Work instructions
Which lines of the records below contain the word "рейтинги"? Report each of them in full.

(Data Opens)

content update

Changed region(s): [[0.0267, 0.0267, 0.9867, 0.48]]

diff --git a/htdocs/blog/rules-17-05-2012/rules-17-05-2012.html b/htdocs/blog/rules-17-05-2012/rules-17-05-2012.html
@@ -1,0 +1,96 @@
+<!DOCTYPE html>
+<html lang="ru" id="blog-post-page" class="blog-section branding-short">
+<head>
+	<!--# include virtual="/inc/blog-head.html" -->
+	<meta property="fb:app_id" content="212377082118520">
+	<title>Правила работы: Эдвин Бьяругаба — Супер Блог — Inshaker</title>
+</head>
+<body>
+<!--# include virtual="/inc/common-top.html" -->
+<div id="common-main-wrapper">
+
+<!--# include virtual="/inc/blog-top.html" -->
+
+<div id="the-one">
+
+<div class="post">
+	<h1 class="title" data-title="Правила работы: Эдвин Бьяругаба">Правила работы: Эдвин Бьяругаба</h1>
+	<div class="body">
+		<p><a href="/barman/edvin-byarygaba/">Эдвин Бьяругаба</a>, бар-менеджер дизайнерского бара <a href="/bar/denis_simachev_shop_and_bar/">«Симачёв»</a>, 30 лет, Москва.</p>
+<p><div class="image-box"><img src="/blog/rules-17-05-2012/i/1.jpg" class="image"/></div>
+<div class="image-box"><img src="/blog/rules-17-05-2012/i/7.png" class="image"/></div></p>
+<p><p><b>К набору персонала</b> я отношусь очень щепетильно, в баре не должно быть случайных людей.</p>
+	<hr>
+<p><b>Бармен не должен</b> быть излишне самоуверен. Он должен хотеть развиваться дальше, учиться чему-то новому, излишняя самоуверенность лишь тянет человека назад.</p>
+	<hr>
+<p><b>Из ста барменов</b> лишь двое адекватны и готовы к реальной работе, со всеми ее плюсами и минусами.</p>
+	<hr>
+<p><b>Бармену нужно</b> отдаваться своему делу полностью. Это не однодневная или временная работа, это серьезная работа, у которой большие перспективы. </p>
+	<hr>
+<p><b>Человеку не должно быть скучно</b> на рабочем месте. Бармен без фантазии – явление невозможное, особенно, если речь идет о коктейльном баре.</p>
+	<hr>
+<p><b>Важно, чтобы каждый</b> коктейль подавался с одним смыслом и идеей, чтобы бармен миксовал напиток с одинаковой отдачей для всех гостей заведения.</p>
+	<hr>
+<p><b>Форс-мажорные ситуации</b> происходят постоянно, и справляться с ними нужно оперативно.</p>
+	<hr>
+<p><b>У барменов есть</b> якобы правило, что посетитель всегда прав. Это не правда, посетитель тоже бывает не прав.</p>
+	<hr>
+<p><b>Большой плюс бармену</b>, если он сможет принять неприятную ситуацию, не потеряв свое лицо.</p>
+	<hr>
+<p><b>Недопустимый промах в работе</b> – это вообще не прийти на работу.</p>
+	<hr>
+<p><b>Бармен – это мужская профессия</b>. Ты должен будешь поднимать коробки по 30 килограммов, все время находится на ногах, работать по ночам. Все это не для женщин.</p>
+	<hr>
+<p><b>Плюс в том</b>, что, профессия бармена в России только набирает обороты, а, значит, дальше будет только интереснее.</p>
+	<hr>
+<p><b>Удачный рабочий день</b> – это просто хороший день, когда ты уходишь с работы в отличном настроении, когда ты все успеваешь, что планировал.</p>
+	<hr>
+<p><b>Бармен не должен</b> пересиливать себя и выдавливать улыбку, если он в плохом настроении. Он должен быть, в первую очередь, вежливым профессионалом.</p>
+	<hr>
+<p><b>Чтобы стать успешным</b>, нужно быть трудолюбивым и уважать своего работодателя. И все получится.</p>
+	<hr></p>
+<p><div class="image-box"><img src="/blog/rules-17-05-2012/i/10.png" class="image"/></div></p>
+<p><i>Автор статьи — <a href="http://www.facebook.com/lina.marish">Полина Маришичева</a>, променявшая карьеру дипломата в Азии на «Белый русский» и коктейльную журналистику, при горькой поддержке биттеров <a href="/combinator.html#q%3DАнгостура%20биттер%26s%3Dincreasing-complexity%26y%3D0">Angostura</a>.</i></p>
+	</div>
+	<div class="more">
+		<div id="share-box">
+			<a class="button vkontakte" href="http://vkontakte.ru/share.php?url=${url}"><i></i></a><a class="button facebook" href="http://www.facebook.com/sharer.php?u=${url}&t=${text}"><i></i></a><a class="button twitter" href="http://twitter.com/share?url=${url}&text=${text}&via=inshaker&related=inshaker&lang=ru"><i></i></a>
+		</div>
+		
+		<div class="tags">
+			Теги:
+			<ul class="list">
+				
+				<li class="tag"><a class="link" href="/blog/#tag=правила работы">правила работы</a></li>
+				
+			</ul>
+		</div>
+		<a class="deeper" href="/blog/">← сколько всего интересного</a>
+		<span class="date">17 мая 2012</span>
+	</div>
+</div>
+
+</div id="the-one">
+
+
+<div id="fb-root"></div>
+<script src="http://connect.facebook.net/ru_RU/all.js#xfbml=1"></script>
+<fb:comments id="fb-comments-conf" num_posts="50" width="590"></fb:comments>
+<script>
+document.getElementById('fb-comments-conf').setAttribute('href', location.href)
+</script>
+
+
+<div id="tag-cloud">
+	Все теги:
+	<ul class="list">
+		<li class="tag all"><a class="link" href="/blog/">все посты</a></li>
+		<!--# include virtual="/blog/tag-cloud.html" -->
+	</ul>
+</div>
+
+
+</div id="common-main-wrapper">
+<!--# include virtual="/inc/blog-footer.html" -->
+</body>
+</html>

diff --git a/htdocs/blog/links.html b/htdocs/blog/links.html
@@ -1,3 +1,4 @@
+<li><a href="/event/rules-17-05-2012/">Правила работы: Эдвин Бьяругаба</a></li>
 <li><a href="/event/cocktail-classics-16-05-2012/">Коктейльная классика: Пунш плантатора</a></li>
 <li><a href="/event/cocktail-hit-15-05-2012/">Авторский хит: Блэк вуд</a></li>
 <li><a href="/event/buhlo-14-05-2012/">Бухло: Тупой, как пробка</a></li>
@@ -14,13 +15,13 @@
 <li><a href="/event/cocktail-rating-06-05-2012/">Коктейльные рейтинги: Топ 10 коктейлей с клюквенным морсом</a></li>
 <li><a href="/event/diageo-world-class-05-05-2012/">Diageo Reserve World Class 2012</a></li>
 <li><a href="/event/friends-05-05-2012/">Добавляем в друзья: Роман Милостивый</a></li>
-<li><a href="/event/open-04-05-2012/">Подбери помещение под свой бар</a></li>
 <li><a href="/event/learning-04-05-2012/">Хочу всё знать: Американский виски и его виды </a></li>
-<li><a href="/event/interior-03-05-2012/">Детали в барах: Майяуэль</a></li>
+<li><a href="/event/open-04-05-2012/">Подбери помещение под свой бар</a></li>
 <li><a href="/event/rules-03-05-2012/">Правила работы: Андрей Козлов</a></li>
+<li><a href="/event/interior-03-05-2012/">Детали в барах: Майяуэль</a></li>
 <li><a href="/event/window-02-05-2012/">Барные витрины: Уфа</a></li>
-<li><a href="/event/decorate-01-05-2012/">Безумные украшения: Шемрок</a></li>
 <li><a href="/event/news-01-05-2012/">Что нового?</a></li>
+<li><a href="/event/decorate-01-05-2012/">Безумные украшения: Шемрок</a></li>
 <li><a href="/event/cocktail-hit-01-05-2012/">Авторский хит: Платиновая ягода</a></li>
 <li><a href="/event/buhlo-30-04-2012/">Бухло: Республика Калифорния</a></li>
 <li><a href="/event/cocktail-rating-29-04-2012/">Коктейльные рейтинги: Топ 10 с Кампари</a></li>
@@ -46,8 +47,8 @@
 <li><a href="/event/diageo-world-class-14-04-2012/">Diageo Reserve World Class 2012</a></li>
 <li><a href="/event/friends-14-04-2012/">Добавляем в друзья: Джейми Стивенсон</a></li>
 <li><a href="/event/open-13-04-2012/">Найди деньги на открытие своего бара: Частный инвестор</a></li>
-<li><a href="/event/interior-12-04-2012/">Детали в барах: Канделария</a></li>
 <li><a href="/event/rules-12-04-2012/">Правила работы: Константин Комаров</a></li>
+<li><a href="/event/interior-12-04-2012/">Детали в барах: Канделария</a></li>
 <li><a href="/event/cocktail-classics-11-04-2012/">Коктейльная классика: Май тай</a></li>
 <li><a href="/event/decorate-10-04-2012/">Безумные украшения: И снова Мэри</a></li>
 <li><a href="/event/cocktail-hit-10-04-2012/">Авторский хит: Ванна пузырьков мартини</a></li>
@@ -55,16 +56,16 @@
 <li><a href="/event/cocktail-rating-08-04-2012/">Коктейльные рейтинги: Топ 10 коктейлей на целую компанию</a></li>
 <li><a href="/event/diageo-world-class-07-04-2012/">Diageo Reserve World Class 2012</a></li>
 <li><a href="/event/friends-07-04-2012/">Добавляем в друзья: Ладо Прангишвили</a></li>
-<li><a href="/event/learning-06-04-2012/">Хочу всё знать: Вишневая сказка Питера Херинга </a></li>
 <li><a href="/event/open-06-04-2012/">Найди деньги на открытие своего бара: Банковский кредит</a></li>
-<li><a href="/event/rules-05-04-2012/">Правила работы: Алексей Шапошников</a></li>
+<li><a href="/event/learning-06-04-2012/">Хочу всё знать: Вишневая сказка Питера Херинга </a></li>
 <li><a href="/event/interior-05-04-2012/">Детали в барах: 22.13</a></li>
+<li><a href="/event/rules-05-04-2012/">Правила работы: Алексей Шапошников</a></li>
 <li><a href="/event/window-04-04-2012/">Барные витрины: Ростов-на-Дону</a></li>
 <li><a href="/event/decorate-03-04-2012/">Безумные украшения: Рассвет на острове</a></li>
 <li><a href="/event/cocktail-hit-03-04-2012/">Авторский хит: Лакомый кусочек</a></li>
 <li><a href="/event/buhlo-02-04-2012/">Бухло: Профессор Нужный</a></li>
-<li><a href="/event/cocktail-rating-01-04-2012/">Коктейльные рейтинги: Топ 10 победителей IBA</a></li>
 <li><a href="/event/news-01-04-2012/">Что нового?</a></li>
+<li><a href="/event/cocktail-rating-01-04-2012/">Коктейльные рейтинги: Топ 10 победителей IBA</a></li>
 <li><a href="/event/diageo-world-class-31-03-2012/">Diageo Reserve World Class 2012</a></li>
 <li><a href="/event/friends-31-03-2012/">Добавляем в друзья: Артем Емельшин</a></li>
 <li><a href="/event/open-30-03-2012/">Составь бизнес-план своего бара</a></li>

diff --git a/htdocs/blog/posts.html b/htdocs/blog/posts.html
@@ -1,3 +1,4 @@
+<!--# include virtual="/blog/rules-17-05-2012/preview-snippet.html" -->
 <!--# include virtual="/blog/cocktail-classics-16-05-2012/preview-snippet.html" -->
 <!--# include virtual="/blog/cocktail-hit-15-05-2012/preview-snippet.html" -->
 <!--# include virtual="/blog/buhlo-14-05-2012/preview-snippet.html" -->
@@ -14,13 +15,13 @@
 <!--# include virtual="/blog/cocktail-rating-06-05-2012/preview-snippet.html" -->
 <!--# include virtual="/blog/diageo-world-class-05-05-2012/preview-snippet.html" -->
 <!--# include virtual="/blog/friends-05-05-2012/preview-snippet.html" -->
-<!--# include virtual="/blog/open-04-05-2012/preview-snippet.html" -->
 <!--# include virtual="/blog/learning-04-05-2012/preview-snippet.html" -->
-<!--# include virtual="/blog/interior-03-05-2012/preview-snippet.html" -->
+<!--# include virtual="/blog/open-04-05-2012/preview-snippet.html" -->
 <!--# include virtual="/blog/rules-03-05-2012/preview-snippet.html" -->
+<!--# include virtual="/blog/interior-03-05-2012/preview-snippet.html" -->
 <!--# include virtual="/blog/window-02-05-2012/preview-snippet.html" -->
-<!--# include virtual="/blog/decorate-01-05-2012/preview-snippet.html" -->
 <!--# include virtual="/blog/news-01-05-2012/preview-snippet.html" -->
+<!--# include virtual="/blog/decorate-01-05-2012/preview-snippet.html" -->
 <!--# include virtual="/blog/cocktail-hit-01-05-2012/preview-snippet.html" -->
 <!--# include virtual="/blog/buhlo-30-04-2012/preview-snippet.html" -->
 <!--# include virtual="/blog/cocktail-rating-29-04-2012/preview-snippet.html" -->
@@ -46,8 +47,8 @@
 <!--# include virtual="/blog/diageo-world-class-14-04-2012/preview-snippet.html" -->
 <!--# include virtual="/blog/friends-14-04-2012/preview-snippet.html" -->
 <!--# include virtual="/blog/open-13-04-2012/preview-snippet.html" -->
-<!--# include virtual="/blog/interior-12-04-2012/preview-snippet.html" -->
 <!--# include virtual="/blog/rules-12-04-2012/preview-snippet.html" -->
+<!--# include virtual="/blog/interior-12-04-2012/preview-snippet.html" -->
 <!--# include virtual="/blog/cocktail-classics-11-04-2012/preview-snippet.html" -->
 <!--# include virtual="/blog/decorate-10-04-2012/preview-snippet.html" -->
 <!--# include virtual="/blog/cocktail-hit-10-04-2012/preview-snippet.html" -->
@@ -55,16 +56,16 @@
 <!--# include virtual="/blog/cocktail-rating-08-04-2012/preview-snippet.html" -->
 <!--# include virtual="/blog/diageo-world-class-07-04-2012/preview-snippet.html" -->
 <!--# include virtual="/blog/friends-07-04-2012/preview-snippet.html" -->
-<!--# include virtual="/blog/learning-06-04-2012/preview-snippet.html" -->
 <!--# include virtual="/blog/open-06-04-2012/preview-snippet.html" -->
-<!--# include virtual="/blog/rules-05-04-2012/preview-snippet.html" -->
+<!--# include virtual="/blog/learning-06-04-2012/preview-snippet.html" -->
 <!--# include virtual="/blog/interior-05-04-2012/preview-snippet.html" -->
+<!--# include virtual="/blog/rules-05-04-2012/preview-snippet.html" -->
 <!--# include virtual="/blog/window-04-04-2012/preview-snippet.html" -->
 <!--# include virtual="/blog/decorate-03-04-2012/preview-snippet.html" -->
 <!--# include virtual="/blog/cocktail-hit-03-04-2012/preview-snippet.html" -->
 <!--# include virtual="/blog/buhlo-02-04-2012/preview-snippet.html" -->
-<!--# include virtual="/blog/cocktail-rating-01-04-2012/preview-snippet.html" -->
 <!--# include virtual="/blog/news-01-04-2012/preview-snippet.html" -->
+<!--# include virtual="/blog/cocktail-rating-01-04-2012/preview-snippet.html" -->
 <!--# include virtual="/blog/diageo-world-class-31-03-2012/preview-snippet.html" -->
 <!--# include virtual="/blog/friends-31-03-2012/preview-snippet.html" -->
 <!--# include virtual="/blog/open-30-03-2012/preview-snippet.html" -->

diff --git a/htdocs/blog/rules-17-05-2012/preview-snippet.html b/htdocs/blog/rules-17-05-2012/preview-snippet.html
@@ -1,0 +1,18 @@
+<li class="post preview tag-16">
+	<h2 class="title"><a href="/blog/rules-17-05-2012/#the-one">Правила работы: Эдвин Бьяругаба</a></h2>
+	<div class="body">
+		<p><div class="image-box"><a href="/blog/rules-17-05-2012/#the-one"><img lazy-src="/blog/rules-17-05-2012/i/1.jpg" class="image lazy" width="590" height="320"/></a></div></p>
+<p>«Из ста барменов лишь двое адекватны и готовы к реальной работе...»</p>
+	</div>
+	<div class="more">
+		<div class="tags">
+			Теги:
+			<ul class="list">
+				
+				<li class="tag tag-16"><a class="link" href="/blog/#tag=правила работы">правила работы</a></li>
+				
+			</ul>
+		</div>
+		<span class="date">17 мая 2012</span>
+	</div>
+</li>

(Data Closes)

Task answer
 <li><a href="/event/cocktail-rating-06-05-2012/">Коктейльные рейтинги: Топ 10 коктейлей с клюквенным морсом</a></li>
 <li><a href="/event/cocktail-rating-29-04-2012/">Коктейльные рейтинги: Топ 10 с Кампари</a></li>
 <li><a href="/event/cocktail-rating-08-04-2012/">Коктейльные рейтинги: Топ 10 коктейлей на целую компанию</a></li>
-<li><a href="/event/cocktail-rating-01-04-2012/">Коктейльные рейтинги: Топ 10 победителей IBA</a></li>
+<li><a href="/event/cocktail-rating-01-04-2012/">Коктейльные рейтинги: Топ 10 победителей IBA</a></li>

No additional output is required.